Sex therapists are seeing an increasing amount of young men (20s and 30s) whose performance anxiety issues are leading them to become psychologically dependent on Viagra. New stats show that more than 20 million men have used the drug. Although it was developed to help with erectile dysfunction, an affliction primarily associated with older males, studies suggest that it's increasingly used by young men to boost libido and enhance sexual performance. Even more worrying, many young people are combining Viagra with other drugs, like MDMA, cocaine, and alcohol—putting them at risk of health problems. It's also become one of the world's most popular black market drugs. Daniel Atkinson, 32, says he now needs two Viagra to enjoy sex. “No matter how I’m feeling, what’s going through my head, or how attracted to the woman I’m with, it makes no difference. Now, if I know I’m due to see a woman, I discreetly take two pills beforehand,” he says. “I sometimes find it hard to do without Viagra.” Many health professionals worry that non-recommended use of Viagra could cause long-term problems.

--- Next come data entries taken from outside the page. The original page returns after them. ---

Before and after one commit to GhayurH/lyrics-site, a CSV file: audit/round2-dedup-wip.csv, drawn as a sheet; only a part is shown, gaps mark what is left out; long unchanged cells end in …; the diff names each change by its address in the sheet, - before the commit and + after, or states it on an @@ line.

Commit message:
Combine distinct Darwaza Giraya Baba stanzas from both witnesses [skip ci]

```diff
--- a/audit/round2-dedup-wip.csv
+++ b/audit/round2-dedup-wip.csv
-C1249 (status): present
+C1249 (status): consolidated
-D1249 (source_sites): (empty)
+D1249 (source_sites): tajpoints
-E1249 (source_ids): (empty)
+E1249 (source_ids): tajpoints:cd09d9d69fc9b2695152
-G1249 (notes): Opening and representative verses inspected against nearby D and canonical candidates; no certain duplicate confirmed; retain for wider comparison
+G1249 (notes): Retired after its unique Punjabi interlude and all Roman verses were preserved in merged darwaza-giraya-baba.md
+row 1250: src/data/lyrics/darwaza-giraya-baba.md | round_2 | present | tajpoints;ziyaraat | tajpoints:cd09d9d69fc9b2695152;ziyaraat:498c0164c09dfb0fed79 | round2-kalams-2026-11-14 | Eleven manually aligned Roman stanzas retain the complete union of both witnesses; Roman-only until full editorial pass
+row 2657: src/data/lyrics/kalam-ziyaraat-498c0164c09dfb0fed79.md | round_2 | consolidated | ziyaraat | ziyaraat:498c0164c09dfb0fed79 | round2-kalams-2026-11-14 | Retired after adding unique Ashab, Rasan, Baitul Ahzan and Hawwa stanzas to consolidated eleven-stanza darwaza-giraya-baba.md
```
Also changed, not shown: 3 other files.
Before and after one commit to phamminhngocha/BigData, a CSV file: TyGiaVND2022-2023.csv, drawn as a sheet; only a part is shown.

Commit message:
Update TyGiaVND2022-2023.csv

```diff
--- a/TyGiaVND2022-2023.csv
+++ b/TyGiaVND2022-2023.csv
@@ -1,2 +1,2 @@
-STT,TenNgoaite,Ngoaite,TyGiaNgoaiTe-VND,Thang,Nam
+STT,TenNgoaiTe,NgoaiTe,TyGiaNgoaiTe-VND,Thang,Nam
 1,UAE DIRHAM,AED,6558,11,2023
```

For those who find it hard to stop, there's even a support group: Viagraholics Anonymous.
- The British Love Affair With the Bottle Appears to Be Ending [The Economist]
- More Restraint on Alcohol in Major League Baseball Celebrations [USA Today]
- Growing Number of Young Men Are Getting Addicted to Viagra [Digital Journal]
- Morphine and Cocaine are Yin and Yang, When it Comes to Rewarding Your Brain [io9]
- 1,500 Marijuana Plants Seized at Outdoor Pot Farm [LA Times]
- Police: Bus Driver Who Ran Into Long Island House Was Drunk [New York Post]
Nicole Scherzinger, a former member of girl group the Pussycat Dolls and a current judge on the UK X Factor, reveals in VH1's upcoming Behind the Music special that she once had a self-harming addiction, which started when she was a member of the group. "I just hated myself. I was in a group but I never felt so alone in my life...I never did drugs, but hurting myself was my addiction," Scherzinger says in a promo for the special. "I must be an artist because I'm fucked up! When I close the door, I'm not who you think." Her mother Rosemary also reflects on the secretive nature of her daughter's compulsion, saying the pop star kept it under wraps until it spiraled out of control: "I didn't realize that disease that she had. She kept it from us." Scherzinger credits music with helping her recover, calling it "the only thing I can trust." She's reportedly now working on her second solo album, which has yet to be given a release date. Another current X-Factor judge, Demi Lovato, has also been open about her struggles to avoid cutting—she went to rehab in 2010 to treat her issues with self-harm, substance abuse and bulimia. Scherzinger's Behind the Music special airs on VH1 this Sunday at 9 pm Eastern.